Possible effects of BJHS (Benign joint hypermobility syndrome):

  • Excessive joint mobility i.e. your thumb can touch your forearm, being able to put your hands flat on the floor while bending forward keeping your knees straight, overextending knees and elbows
  • Pain– this may be very specific (i.e. 1 – 2 joints) or very general (many joints and/or muscles) and is caused by over stretching of the joints and fatiguing of the muscles, which are not strong genetically in the first place
  • Tiredness – caused by ineffective muscles, due to poor stamina
  • Poor balance and co-ordination – due to lack of proprioception
  • Difficulties with walking long distances / writing etc – due to weak muscles and pain.
  • Easy bruising, abdominal pains, headaches, dizziness, constipation, reflux, clicking joints, fidgetiness, gait problems, urinary problems and heightened anxiety occur in some


All these can be improved through specific deep proprioception training and conditioning of the main muscle groups by applying specific strengthening exercises regularly.



Your child may experience some or all of these difficulties at various times, but there is a great deal that can be done to help ease or indeed get rid of these problems

Research has shown that if joints that are not protected adequately by strong fit muscles they may be more likely to develop osteoarthritis.
Therefore the aim of all of the treatments is to ensure that your child becomes a normal active child who is physically able to do all that they want, ensuring that their joints are protected by strong fit muscles. This however may require a long – term commitment to a home exercise / management programme.

We will assess each child individually and give them a programme tailored to address all weaknesses.

Please ensure that your child is wearing appropriate clothing such as shorts and a t-shirt (not baggy t-shirts) or vest.


Occupational Therapy

What is Occupational Therapy

Occupational therapists (OTs) help people with physical, mental or social disabilities to independently carry out everyday tasks. They work with children and adults of all ages, whose difficulties may have been present since birth, or the result of an accident, illness, ageing or lifestyle.
Their aim is to understand each person’s requirements and lifestyle so they can create the best treatment plan for them to help people carry out their daily tasks and with more confidence and independence.

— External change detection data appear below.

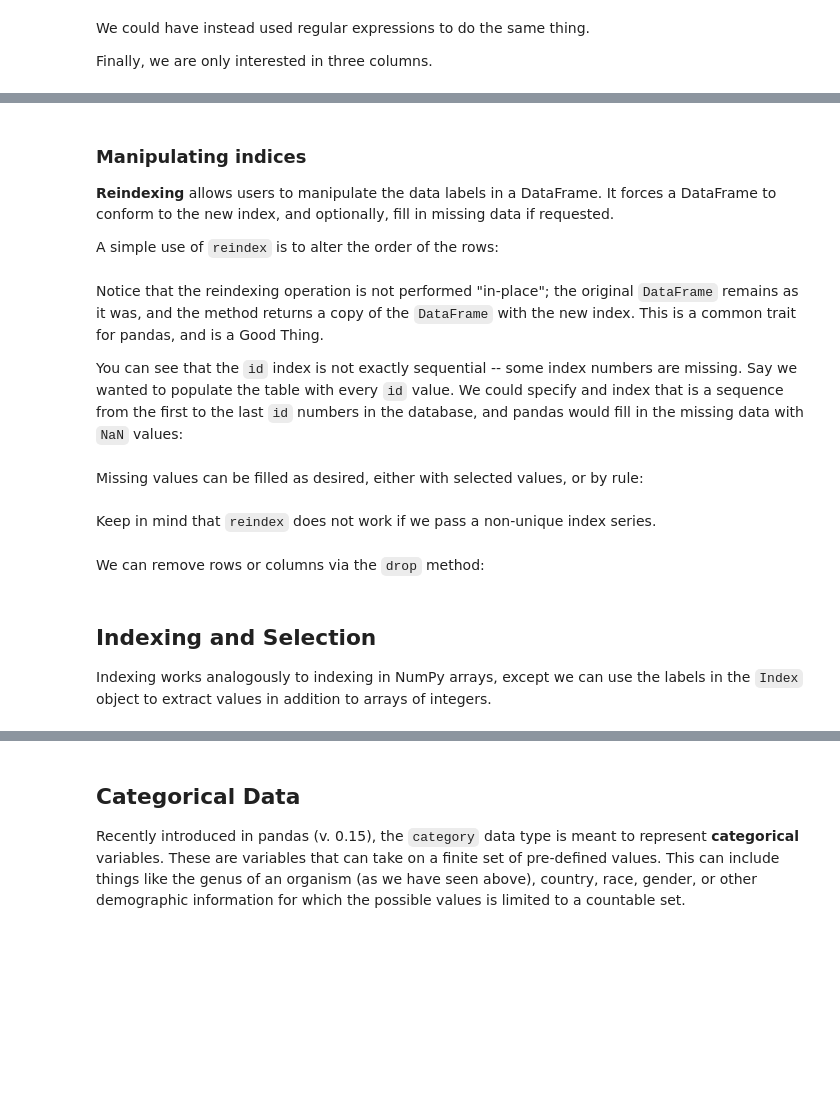
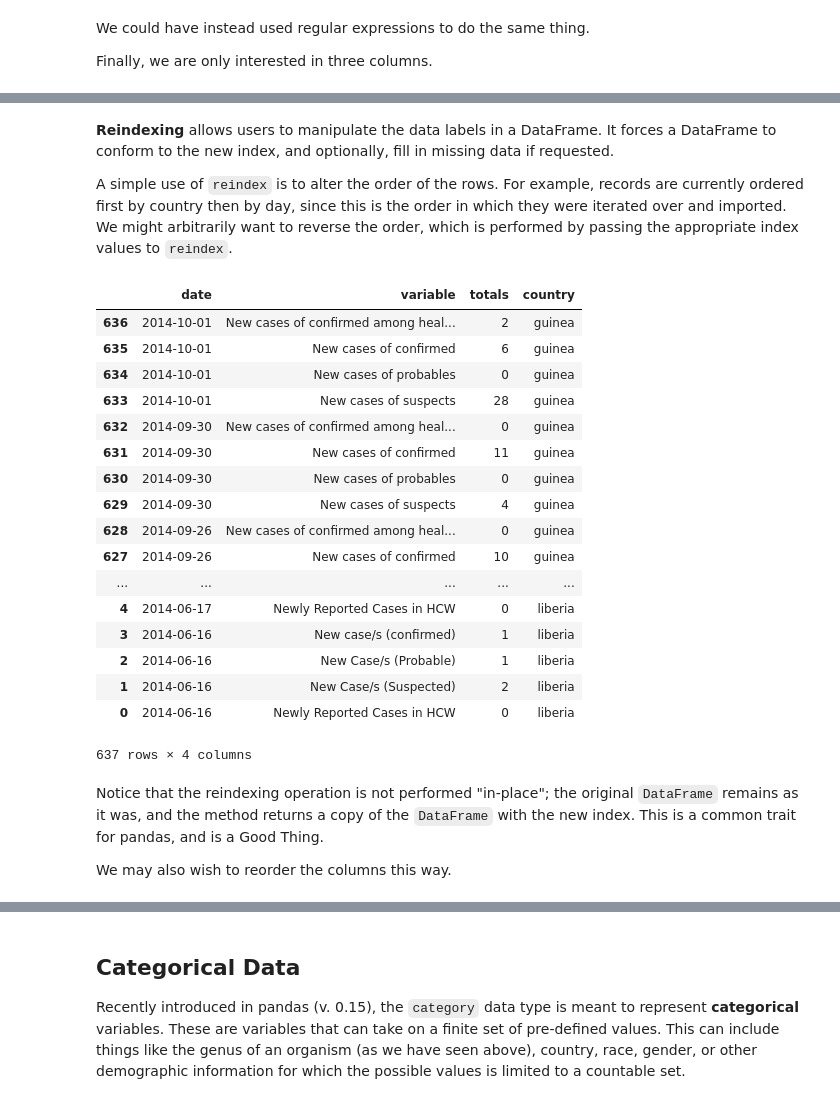
Before and after one commit to fonnesbeck/scipy2015_tutorial, a Jupyter notebook: notebooks/1. Data Preparation.ipynb, the cells around one changed output, grey strips where cells are left out. Cells and saved outputs as stored; diff of their text form; code cells hidden in the pictures; blank space fills up the shorter version.

Commit message:
Updates to data prep notebook

```diff
--- a/notebooks/1. Data Preparation.ipynb
+++ b/notebooks/1. Data Preparation.ipynb
@@ -1071,0 +1185,3 @@ sample.loc[case_mask, ['date', 'variable', 'National']]
+# %%
+all_data = pd.concat(datasets).reset_index(drop=True)
+all_data.head()
@@ -1072,20 +1195,29 @@ sample.loc[case_mask, ['date', 'variable', 'National']]
 # %% [markdown]
-### Manipulating indices
-
 **Reindexing** allows users to manipulate the data labels in a DataFrame. It forces a DataFrame to conform to the new index, and optionally, fill in missing data if requested.
 
-A simple use of `reindex` is to alter the order of the rows:
+A simple use of `reindex` is to alter the order of the rows. For example, records are currently ordered first by country then by day, since this is the order in which they were iterated over and imported. We might arbitrarily want to reverse the order, which is performed by passing the appropriate index values to `reindex`.
+# %%
+all_data.reindex(all_data.index[::-1])
+# %% [output]
+|  | date | variable | totals | country |
+| 636 | 2014-10-01 | New cases of confirmed among heal... | 2 | guinea |
+| 635 | 2014-10-01 | New cases of confirmed | 6 | guinea |
+| 634 | 2014-10-01 | New cases of probables | 0 | guinea |
+| 633 | 2014-10-01 | New cases of suspects | 28 | guinea |
+| 632 | 2014-09-30 | New cases of confirmed among heal... | 0 | guinea |
+| 631 | 2014-09-30 | New cases of confirmed | 11 | guinea |
+| 630 | 2014-09-30 | New cases of probables | 0 | guinea |
+| 629 | 2014-09-30 | New cases of suspects | 4 | guinea |
+| 628 | 2014-09-26 | New cases of confirmed among heal... | 0 | guinea |
+| 627 | 2014-09-26 | New cases of confirmed | 10 | guinea |
+| ... | ... | ... | ... | ... |
+| 4 | 2014-06-17 | Newly Reported Cases in HCW | 0 | liberia |
+| 3 | 2014-06-16 | New case/s (confirmed) | 1 | liberia |
+| 2 | 2014-06-16 | New Case/s (Probable) | 1 | liberia |
+| 1 | 2014-06-16 | New Case/s (Suspected) | 2 | liberia |
+| 0 | 2014-06-16 | Newly Reported Cases in HCW | 0 | liberia |
+637 rows × 4 columns
 # %% [markdown]
 Notice that the reindexing operation is not performed "in-place"; the original `DataFrame` remains as it was, and the method returns a copy of the `DataFrame` with the new index. This is a common trait for pandas, and is a Good Thing.
 
-You can see that the `id` index is not exactly sequential -- some index numbers are missing. Say we wanted to populate the table with every `id` value. We could specify and index that is a sequence from the first to the last `id` numbers in the database, and pandas would fill in the missing data with `NaN` values:
+We may also wish to reorder the columns this way.
-# %% [markdown]
-Missing values can be filled as desired, either with selected values, or by rule:
-# %% [markdown]
-Keep in mind that `reindex` does not work if we pass a non-unique index series.
-# %% [markdown]
-We can remove rows or columns via the `drop` method:
-# %% [markdown]
-## Indexing and Selection
-
-Indexing works analogously to indexing in NumPy arrays, except we can use the labels in the `Index` object to extract values in addition to arrays of integers.
```
Also changed, not shown: parts of 35 cells of this notebook.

This may be through suggested changes to the person’s environment, whether that be at home, work or school, and may provide equipment which will help with some activities. This may also be through re-education and learning of new techniques of achieving tasks.

Occupational Therapy and handwriting

Handwriting requires a combination of many skills. When a child with handwriting difficulties is seen by an OT, the therapist needs to assess the level of functioning in the following areas.

  • Visual Motor Integration- hand to eye coordination.
  • Fine Motor Skills- hand dominance, bilateral and motor co-ordination, in-hand manipulation, functional pencil grip,
  • Gross Motor Skills- muscle tone, core strenth, hand, arm and shoulder strength.
  • Visual Perception- discrimination between numbers, letters and words that are similar, spacing between letters, placing the letters on the writing line and using margins correctly, identifying which letters have been formed completely, letter and number reversal.
  • Cognition- memory, language comprehension, concentration or specific learning difficulties e.g. spellings, problem solving and reasoning.
  • Sensory processing difficulties- tactile, visual or proprioception.
    If a child has difficulty with one of these skills, their overall writing performance may be weakened. As a consequence, a child may express an unwillingness to participate and may show a slow progression. A child’s school may observe a discrepancy between the quality of the child’s written work and verbal and cognitive abilities.